Weibel-Palade bodies (WPBs), the storage organelles of endothelial cells, are essential to normal haemostatic and inflammatory responses. Their major constituent protein is von Willebrand factor (VWF) which, following stimulation with secretagogues, is released into the blood vessel lumen as large platelet-catching strings. This exocytosis changes the protein composition of the cell surface and also results in a net increase in the amount of plasma membrane. Compensatory endocytosis is thought to limit changes in cell size and retrieve fusion machinery and other misplaced integral membrane proteins following exocytosis; however, little is known about the extent, timing, mechanism and precise function of compensatory endocytosis in endothelial cells. Using biochemical assays, live-cell imaging and correlative spinning-disk microscopy and transmission electron microscopy assays we provide the first in-depth high-resolution characterisation of this process. We provide a model of compensatory endocytosis based on rapid clathrin- and dynamin-mediated retrieval.
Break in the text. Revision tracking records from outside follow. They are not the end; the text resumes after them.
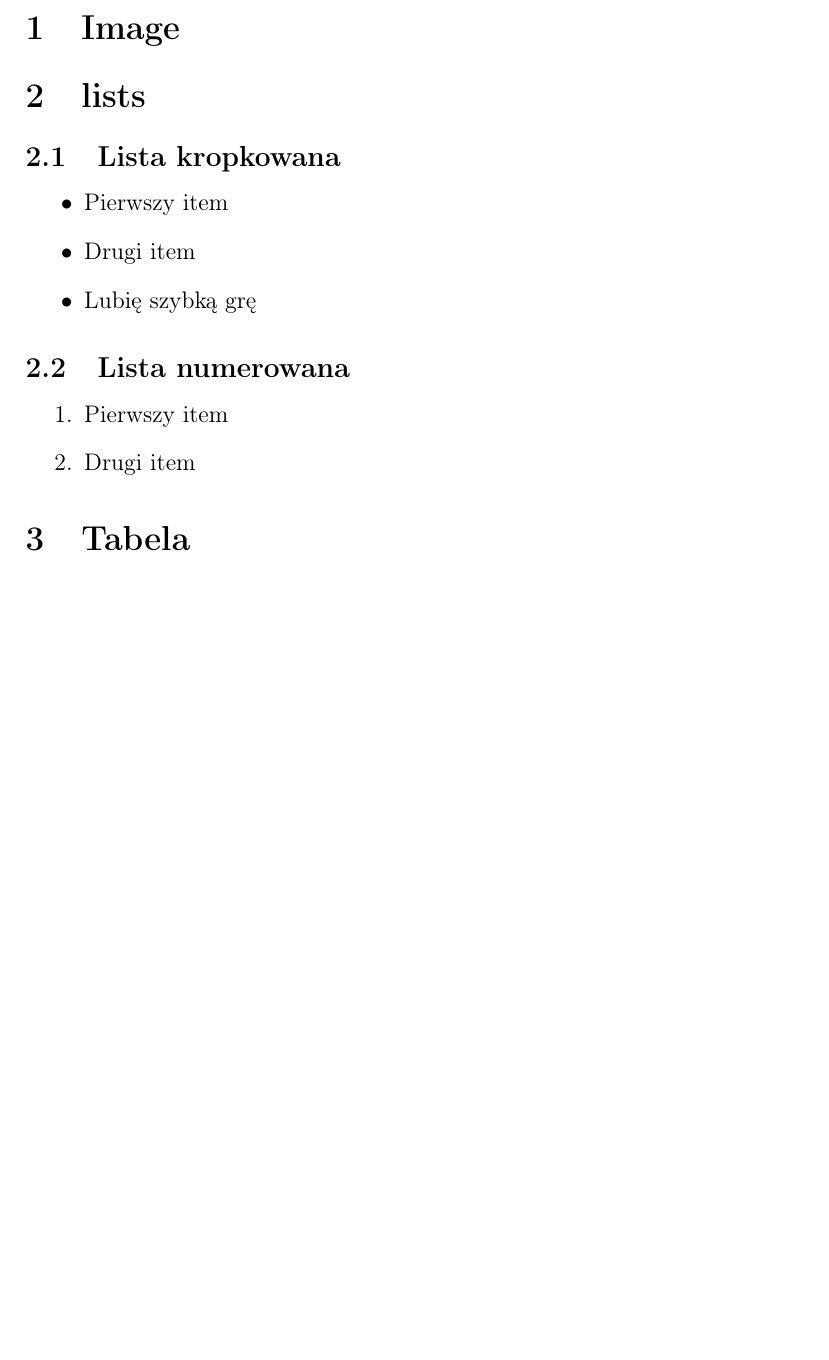
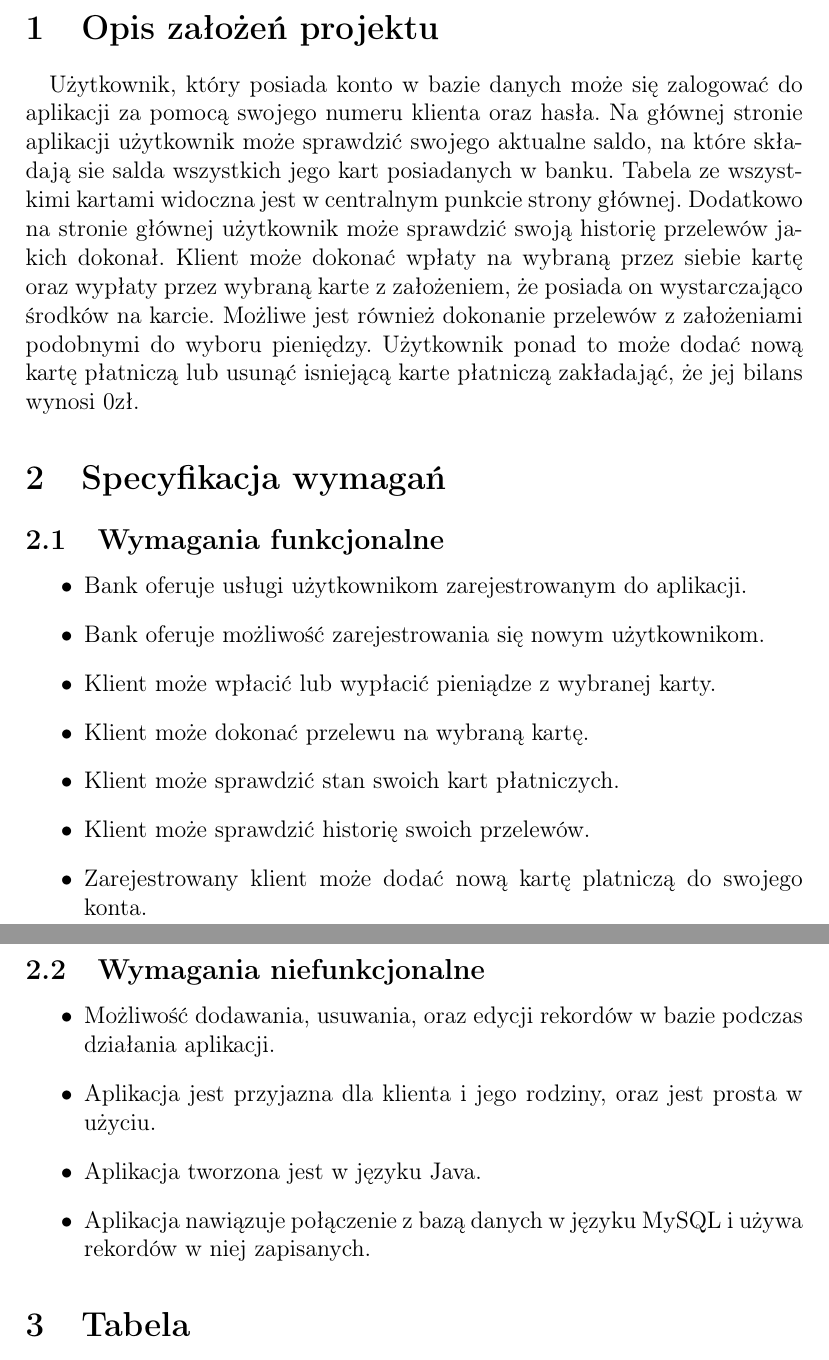
Before and after one commit to oskarpasko/bankapp, a LaTeX document (Documentation/BankApp_Documentation.tex): part of page 3 of 3 before the commit and two parts of pages 3 and 4 of 4 after it, the two joined at a grey line, cut at the place of the change, the shorter picture padded with empty space. Compiled offline with pdfLaTeX.

Commit message:
Dodanie specyfikacji wymagań
Dodano również nieco tekstu w opisie założeń

```diff
--- a/Documentation/BankApp_Documentation.tex
+++ b/Documentation/BankApp_Documentation.tex
@@ -45,27 +45,45 @@
 \begin{document}
 \newpage
 
+%--------------------------------------------------------------------------------------------------
+%      SPIS TREŚCI
+%--------------------------------------------------------------------------------------------------
 \tableofcontents
 
 \newpage
 
-\section{Image}
+%--------------------------------------------------------------------------------------------------
+%      OPIS ZAŁOŻEŃ
+%--------------------------------------------------------------------------------------------------
+\section{Opis założeń projektu}
 
+\quad Użytkownik, który posiada konto w bazie danych może się zalogować do aplikacji za pomocą swojego numeru klienta oraz hasła. Na głównej stronie aplikacji użytkownik może sprawdzić swojego aktualne saldo, na które składają sie salda wszystkich jego kart posiadanych w banku. Tabela ze wszystkimi kartami widoczna jest w centralnym punkcie strony głównej. Dodatkowo na stronie głównej użytkownik może sprawdzić swoją historię przelewów jakich dokonał. Klient może dokonać wpłaty na wybraną przez siebie kartę oraz wypłaty przez wybraną karte z założeniem, że posiada on wystarczająco środków na karcie. Możliwe jest również dokonanie przelewów z założeniami podobnymi do wyboru pieniędzy. Użytkownik ponad to może dodać nową kartę płatniczą lub usunąć isniejącą karte płatniczą zakładająć, że jej bilans wynosi 0zł.
 
-\section{lists}
+%--------------------------------------------------------------------------------------------------
+%      SPECYFIKACJA WYMAGAŃ
+%--------------------------------------------------------------------------------------------------
+\section{Specyfikacja wymagań}
 
-\subsection{Lista kropkowana}
+\subsection{Wymagania funkcjonalne}
 \begin{itemize}
-\item Pierwszy item
-\item Drugi item
-\item Lubię szybką grę
+\item Bank oferuje usługi użytkownikom zarejestrowanym do aplikacji.
+\item Bank oferuje możliwość zarejestrowania się nowym użytkownikom.
+\item Klient może wpłacić lub wypłacić pieniądze z wybranej karty.
+\item Klient może dokonać przelewu na wybraną kartę.
+\item Klient może sprawdzić stan swoich kart płatniczych.
+\item Klient może sprawdzić historię swoich przelewów.
+\item Zarejestrowany klient może dodać nową kartę platniczą do swojego konta.
 \end{itemize}
 
-\subsection{Lista numerowana}
-\begin{enumerate}
-\item Pierwszy item
-\item Drugi item
-\end{enumerate}
+\newpage
+
+\subsection{Wymagania niefunkcjonalne}
+\begin{itemize}
+\item Możliwość dodawania, usuwania, oraz edycji rekordów w bazie podczas działania aplikacji.
+\item Aplikacja jest przyjazna dla klienta i jego rodziny, oraz jest prosta w użyciu.
+\item Aplikacja tworzona jest w języku Java.
+\item Aplikacja nawiązuje połączenie z bazą danych w języku MySQL i używa rekordów w niej zapisanych.
+\end{itemize}
 
 \section{Tabela}
 
```
Also changed, not shown: Documentation/BankApp_Documentation.pdf, 4 other files.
Inhibition of this process results in a change of exocytic mode: WPBs then fuse with previously fused WPBs rather than the plasma membrane, leading, in turn, to the formation of structurally impaired tangled VWF strings.
- Weibel-Palade bodies